Six hundred thirty-nine infant traumas were observed during the study time period. From the nonrecession to the recession period, there was an 8.2% reduction in all traumas (458 in 72 months [6.4 /month] vs 181 in 31 months [5.8/month]) and a 3.5% reduction in accidental head traumas (142 in 72 months [2.0/month] vs 59 in 31 months [1.9/month]). Nonaccidental head trauma accounted for 14.6% of all traumas (93/639). The median patient age was 4.0 months and 52% were boys. There were no significant differences in the representative counties of referral or demographics between nonrecession and recession populations (all p > 0.05). The monthly incidence rates of NAHT doubled from nonrecession to recession periods (50 in 72 months [0.7/month] vs 43 in 31 months [1.4/month]; p = 0.01). During this recession, at least 1 NAHT was reported in 68% of the months compared with 44% of the months during the nonrecession period (p = 0.03). The severity of NAHTs also increased, with a greater proportion of deaths (11.6% vs 4%, respectively; p = 0.16) and severe brain injury (Glasgow Coma Scale score ≤ 8: 19.5% vs 4%, respectively; p = 0.06) during the recession.

Conclusions

In the context of an overall reduction in head trauma, the significant increase in the incidence of NAHT appears coincident with economic recession. Although the cause is likely multifactorial, a full analysis of the basis of this increase is beyond the scope of this study. This study highlights the need to protect vulnerable infants during challenging economic times.

Abbreviations used in this paper: GCS = Glasgow Coma Scale; NAHT = nonaccidental head trauma.

JNS + Pediatrics - 1 year subscription bundle (Individuals Only)

USD  $505.00

JNS + Pediatrics + Spine - 1 year subscription bundle (Individuals Only)

USD  $600.00

Contributor Notes

Address correspondence to: Mary I. Huang, M.D., M.S., University Hospitals Case Medical Center, 11100 Euclid Avenue, Cleveland, Ohio 44106. email: maryihuang@gmail.com.
  • 1

    Dashti SR, , Decker DD, , Razzaq A, & Cohen AR: Current patterns of inflicted head injury in children. Pediatr Neurosurg 31:302306, 1999

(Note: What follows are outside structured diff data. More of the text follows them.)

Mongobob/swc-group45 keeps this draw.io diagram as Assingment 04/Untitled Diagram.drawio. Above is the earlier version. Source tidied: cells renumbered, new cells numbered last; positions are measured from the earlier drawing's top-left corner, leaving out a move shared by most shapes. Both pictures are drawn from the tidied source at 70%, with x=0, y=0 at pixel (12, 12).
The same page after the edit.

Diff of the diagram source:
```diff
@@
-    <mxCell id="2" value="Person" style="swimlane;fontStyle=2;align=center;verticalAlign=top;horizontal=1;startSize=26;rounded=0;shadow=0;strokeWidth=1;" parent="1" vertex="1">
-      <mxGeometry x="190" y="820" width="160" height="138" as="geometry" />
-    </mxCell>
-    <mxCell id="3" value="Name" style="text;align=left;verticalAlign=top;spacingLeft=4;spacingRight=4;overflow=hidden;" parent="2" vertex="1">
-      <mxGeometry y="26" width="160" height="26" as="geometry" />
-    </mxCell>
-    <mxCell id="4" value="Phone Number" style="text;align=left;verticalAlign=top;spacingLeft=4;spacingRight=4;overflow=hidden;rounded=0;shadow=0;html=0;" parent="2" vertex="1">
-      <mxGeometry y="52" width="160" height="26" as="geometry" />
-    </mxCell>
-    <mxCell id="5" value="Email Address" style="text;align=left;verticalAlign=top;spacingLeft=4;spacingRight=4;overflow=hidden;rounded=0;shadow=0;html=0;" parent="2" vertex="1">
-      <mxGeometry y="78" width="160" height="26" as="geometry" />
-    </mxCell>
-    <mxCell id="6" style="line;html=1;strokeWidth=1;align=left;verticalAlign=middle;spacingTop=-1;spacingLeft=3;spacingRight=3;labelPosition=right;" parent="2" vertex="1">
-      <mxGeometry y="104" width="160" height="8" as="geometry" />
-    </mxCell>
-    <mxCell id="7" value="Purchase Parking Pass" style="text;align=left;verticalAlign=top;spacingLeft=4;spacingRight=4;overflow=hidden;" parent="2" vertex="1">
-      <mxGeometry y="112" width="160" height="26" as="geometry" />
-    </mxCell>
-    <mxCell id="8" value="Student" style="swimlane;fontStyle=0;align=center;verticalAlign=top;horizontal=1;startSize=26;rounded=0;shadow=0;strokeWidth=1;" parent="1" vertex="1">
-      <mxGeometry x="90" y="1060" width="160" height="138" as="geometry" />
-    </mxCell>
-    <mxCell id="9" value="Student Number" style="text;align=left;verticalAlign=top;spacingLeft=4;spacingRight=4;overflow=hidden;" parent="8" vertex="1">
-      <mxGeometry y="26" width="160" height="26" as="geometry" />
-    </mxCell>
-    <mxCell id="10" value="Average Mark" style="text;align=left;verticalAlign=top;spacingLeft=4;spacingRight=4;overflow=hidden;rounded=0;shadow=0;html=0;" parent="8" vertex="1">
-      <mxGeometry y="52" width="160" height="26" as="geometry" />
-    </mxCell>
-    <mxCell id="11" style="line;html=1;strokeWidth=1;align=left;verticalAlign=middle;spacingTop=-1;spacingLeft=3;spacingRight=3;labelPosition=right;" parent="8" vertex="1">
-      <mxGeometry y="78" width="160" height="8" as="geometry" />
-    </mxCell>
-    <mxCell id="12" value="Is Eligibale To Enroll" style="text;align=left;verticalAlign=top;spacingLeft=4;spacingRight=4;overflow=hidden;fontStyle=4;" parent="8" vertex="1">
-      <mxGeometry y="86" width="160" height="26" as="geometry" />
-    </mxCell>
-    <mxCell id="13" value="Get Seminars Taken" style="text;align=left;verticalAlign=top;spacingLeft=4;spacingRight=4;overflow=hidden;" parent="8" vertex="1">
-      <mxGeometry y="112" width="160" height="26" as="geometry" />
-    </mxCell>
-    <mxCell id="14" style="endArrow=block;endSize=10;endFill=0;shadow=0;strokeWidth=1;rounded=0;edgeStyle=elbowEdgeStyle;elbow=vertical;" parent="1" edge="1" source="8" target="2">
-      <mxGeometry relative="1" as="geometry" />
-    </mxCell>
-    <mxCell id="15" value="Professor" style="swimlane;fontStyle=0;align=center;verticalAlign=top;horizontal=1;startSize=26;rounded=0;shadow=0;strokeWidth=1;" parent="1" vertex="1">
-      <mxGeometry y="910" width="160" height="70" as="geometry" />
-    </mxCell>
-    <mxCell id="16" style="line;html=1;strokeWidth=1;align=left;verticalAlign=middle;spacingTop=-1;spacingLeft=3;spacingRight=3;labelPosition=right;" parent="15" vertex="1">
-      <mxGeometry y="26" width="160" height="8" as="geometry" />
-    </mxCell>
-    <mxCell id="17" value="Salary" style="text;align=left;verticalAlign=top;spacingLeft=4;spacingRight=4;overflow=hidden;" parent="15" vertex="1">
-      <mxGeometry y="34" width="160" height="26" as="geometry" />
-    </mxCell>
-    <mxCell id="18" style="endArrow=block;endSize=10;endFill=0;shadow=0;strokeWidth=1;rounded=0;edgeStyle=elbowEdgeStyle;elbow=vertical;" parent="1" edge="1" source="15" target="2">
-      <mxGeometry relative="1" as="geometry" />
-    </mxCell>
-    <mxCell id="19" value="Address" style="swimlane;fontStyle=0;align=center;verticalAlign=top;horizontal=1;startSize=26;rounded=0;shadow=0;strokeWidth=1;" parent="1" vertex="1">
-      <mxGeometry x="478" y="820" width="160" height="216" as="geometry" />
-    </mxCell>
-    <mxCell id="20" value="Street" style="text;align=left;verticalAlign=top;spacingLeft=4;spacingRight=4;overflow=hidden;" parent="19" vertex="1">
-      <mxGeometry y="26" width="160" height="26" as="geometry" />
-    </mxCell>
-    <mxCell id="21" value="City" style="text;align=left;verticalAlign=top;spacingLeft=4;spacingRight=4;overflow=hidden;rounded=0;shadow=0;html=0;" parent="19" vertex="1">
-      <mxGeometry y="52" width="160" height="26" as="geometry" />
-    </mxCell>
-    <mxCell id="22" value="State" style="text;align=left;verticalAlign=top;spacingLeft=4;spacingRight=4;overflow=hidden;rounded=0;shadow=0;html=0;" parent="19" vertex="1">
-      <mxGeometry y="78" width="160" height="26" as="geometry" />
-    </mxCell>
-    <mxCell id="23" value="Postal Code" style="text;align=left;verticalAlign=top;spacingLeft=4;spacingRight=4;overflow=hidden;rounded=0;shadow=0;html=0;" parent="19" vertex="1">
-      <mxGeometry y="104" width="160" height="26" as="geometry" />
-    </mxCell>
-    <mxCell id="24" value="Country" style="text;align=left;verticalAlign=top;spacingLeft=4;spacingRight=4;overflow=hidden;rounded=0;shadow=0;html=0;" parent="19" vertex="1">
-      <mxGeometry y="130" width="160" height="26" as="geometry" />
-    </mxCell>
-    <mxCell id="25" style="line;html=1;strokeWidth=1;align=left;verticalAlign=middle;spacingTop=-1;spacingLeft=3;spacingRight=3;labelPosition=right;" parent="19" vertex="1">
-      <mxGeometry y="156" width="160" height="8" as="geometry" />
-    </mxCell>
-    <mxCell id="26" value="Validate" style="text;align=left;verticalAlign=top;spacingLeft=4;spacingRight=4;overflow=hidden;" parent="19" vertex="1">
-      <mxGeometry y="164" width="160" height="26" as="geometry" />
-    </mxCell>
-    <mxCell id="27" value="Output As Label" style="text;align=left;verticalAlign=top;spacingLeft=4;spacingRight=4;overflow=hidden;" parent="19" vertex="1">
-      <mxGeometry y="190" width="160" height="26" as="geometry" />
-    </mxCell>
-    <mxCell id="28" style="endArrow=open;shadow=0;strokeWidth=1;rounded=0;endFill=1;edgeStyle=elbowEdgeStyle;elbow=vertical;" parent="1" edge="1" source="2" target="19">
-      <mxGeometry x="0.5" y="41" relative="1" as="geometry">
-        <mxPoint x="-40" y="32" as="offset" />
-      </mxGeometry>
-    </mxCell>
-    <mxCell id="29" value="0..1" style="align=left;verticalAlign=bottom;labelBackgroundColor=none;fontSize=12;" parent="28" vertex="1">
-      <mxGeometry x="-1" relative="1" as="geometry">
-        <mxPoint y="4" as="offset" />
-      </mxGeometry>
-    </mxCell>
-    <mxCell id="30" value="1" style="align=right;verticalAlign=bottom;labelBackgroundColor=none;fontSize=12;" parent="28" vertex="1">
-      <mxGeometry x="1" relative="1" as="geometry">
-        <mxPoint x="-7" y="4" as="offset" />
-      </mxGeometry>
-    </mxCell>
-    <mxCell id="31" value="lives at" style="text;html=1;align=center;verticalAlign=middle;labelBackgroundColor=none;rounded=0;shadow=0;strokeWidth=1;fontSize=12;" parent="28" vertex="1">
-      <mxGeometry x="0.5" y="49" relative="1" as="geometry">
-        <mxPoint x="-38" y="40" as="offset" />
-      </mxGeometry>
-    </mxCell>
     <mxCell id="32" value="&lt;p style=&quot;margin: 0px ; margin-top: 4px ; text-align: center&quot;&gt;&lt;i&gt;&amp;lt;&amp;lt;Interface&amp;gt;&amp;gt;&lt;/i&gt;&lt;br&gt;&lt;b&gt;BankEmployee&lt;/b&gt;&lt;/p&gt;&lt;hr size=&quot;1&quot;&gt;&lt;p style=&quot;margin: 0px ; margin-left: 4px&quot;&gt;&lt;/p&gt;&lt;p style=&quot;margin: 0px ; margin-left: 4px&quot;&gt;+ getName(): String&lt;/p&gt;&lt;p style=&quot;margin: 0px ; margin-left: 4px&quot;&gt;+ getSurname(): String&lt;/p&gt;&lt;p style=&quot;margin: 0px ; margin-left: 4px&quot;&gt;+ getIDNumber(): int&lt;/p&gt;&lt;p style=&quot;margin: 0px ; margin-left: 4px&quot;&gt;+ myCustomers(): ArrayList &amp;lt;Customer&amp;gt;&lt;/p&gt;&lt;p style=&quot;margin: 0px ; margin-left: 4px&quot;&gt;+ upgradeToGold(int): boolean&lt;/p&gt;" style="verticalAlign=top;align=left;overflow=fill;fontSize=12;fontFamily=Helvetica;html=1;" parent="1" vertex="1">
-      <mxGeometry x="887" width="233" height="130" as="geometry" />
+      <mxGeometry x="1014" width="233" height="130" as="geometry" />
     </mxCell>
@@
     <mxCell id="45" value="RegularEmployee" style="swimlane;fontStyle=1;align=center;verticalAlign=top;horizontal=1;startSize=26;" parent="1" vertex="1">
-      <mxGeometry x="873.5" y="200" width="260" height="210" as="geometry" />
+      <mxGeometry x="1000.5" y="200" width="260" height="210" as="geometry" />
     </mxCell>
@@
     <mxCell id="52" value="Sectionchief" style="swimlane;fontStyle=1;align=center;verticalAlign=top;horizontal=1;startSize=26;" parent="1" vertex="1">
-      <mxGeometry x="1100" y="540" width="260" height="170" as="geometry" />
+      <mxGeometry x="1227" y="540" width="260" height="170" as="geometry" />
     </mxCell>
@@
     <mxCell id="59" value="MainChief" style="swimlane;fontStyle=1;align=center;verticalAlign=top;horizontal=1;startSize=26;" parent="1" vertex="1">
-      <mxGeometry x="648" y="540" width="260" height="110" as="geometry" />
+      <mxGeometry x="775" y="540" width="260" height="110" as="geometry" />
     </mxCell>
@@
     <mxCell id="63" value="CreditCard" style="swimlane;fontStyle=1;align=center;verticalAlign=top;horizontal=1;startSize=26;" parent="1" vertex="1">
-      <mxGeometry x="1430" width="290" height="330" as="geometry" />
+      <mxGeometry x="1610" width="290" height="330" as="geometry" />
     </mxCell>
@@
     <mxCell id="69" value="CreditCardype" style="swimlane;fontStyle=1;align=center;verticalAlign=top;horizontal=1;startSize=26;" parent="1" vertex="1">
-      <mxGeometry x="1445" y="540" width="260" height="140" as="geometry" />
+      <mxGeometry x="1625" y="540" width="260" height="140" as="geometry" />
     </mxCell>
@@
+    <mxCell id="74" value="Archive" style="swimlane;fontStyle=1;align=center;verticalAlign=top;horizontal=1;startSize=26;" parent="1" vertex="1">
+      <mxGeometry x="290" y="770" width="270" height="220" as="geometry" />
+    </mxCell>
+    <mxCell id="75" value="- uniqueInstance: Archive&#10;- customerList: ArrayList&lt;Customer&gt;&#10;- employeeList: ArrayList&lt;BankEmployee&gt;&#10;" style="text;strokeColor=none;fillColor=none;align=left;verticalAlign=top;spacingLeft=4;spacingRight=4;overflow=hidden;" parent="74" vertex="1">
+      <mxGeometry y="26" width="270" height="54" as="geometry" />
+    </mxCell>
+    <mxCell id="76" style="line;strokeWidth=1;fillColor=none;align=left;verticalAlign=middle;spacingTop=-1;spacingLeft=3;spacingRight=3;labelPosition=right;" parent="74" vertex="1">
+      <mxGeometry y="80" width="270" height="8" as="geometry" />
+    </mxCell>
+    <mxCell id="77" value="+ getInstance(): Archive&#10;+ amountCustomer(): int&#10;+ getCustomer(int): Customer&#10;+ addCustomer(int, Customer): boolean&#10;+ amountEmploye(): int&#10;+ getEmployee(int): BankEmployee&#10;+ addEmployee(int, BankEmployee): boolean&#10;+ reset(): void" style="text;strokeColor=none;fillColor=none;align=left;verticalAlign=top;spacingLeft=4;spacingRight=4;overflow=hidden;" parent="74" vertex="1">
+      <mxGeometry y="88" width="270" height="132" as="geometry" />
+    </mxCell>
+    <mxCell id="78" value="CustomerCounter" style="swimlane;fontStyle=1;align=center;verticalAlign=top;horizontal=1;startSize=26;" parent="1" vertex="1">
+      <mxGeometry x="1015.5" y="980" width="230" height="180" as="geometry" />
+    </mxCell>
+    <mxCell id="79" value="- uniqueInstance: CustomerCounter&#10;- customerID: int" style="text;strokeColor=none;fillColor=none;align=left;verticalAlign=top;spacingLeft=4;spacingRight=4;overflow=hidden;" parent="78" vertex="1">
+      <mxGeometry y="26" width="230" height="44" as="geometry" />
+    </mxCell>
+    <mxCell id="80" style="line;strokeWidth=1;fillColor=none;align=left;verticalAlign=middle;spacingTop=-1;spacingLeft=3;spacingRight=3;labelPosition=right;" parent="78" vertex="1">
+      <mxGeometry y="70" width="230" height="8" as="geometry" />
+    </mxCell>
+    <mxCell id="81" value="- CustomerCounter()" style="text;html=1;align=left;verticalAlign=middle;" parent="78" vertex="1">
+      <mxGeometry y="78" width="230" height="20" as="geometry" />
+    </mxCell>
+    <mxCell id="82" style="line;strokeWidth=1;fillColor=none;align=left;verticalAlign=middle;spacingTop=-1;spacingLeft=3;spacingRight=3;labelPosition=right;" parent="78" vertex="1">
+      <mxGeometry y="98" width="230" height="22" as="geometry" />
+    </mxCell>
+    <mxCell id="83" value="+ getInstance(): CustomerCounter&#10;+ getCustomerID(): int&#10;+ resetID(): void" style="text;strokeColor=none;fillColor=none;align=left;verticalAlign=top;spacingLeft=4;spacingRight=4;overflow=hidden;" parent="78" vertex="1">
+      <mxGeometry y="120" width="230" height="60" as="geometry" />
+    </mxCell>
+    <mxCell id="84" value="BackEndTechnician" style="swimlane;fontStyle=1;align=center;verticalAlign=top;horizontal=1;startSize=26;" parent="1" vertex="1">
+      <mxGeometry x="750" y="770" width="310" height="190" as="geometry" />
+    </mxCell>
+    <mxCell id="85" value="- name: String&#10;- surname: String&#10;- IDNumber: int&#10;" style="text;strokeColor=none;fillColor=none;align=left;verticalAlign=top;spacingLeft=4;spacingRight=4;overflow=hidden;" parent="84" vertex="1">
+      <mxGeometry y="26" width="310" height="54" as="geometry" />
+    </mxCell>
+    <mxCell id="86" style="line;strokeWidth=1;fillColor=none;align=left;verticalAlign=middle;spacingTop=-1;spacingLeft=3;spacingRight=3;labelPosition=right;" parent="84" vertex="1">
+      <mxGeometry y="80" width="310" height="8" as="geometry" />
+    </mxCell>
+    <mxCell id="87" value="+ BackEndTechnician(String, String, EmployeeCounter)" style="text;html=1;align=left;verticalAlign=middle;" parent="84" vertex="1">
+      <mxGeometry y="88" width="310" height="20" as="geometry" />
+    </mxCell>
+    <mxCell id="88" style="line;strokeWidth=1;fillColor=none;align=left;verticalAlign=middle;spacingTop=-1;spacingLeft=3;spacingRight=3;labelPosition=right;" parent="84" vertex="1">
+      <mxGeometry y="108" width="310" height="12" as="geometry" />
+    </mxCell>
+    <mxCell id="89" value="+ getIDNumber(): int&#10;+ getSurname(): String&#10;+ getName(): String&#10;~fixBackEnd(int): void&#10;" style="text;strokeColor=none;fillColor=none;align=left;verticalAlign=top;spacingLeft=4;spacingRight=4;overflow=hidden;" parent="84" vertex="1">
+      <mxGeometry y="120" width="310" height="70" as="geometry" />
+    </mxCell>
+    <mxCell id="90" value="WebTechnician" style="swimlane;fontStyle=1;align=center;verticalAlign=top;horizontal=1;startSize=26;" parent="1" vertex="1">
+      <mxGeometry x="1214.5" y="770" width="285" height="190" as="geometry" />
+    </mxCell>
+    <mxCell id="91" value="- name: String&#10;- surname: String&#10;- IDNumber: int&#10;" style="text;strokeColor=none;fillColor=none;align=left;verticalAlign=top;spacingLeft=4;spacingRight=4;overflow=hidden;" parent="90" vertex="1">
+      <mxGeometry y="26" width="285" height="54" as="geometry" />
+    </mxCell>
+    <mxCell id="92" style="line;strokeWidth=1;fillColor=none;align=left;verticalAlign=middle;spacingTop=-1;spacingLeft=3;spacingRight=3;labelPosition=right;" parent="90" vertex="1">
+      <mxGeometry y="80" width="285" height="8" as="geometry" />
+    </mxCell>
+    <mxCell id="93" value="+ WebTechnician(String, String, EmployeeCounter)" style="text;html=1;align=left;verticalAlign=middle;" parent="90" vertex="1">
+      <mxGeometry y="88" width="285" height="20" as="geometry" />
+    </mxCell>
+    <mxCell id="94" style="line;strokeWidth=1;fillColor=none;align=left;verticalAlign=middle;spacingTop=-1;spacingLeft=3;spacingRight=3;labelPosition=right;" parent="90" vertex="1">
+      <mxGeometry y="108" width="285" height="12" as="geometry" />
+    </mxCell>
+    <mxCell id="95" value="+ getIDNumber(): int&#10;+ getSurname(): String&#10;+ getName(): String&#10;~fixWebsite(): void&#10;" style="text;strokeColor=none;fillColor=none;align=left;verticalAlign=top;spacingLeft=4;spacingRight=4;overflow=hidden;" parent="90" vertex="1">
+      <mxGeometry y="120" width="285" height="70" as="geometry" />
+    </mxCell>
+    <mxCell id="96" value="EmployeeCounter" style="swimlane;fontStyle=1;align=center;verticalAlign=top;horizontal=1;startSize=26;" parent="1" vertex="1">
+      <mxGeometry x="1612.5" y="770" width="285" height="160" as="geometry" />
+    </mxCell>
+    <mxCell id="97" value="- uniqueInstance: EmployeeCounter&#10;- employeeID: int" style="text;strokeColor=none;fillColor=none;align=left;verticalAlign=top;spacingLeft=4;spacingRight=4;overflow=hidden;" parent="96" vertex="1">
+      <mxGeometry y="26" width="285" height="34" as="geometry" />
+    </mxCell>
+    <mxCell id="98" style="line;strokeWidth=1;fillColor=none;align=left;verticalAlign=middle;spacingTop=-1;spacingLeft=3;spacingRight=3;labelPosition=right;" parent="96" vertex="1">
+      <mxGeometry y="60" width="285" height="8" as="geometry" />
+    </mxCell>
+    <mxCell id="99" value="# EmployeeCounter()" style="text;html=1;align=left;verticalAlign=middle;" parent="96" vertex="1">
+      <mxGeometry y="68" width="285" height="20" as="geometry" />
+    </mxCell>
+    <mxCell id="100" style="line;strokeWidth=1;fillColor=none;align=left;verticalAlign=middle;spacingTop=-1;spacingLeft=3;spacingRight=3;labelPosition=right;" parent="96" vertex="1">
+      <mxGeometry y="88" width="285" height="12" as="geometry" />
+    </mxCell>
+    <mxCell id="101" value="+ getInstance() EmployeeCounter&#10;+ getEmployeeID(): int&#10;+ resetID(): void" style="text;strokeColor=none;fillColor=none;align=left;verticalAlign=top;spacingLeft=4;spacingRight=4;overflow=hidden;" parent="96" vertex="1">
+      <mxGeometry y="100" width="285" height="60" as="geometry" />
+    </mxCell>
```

  • 2

    Duhaime AC, , Christian CW, , Rorke LB, & Zimmerman RA: Nonaccidental head injury in infants—the “shaken-baby syndrome. N Engl J Med 338:18221829, 1998

    • Search Google Scholar
    • Export Citation
  • 3

    Graupman P, & Winston KR: Nonaccidental head trauma as a cause of childhood death. J Neurosurg 104:4 Suppl 245250, 2006

  • 4

    Johnson N, , Oliff P, & Williams E: An Update on State Budget Cuts: At Least 46 States Have Imposed Cuts That Hurt Vulnerable Residents and the Economy Center on Budget and Policy Priorities (http://www.cbpp.org/cms/index.cfm?fa=view&id=1214) [Accessed May 17, 2011]

    • Search Google Scholar
    • Export Citation
  • 5

    Minns RA, , Jones PA, & Mok JY: Incidence and demography of non-accidental head injury in southeast Scotland from a national database. Am J Prev Med 34:4 Suppl S126S133, 2008

    • Search Google Scholar
    • Export Citation
  • 6

    Mok JY, , Jones PA, , Myerscough E, , Shah AR, & Minns RA: Nonaccidental head injury: a consequence of deprivation?. J Epidemiol Community Health 64:10491055, 2010

    • Search Google Scholar
    • Export Citation
  • 7

    National Bureau of Economic Research: US Business Cycle Expansions and Contractions (https://www.nber.org/cycles.html) [Accessed May 17, 2011]

    • Search Google Scholar
    • Export Citation
  • 8

    Stoodley N: Non-accidental head injury in children: gathering the evidence. Lancet 360:271272, 2002

  • 9

    Tucker IB: Survey of Economics ed 6 Mason, OH, Cengage Learning, 2008. 243

  • 10

    Tung GA, , Kumar M, , Richardson RC, , Jenny C, & Brown WD: Comparison of accidental and nonaccidental traumatic head injury in children on noncontrast computed tomography. Pediatrics 118:626633, 2006

    • Search Google Scholar
    • Export Citation

Metrics

All Time Past Year Past 30 Days
Abstract Views 794 379 42
Full Text Views 152 54 6
PDF Downloads 193 52 3
EPUB Downloads 0 0 0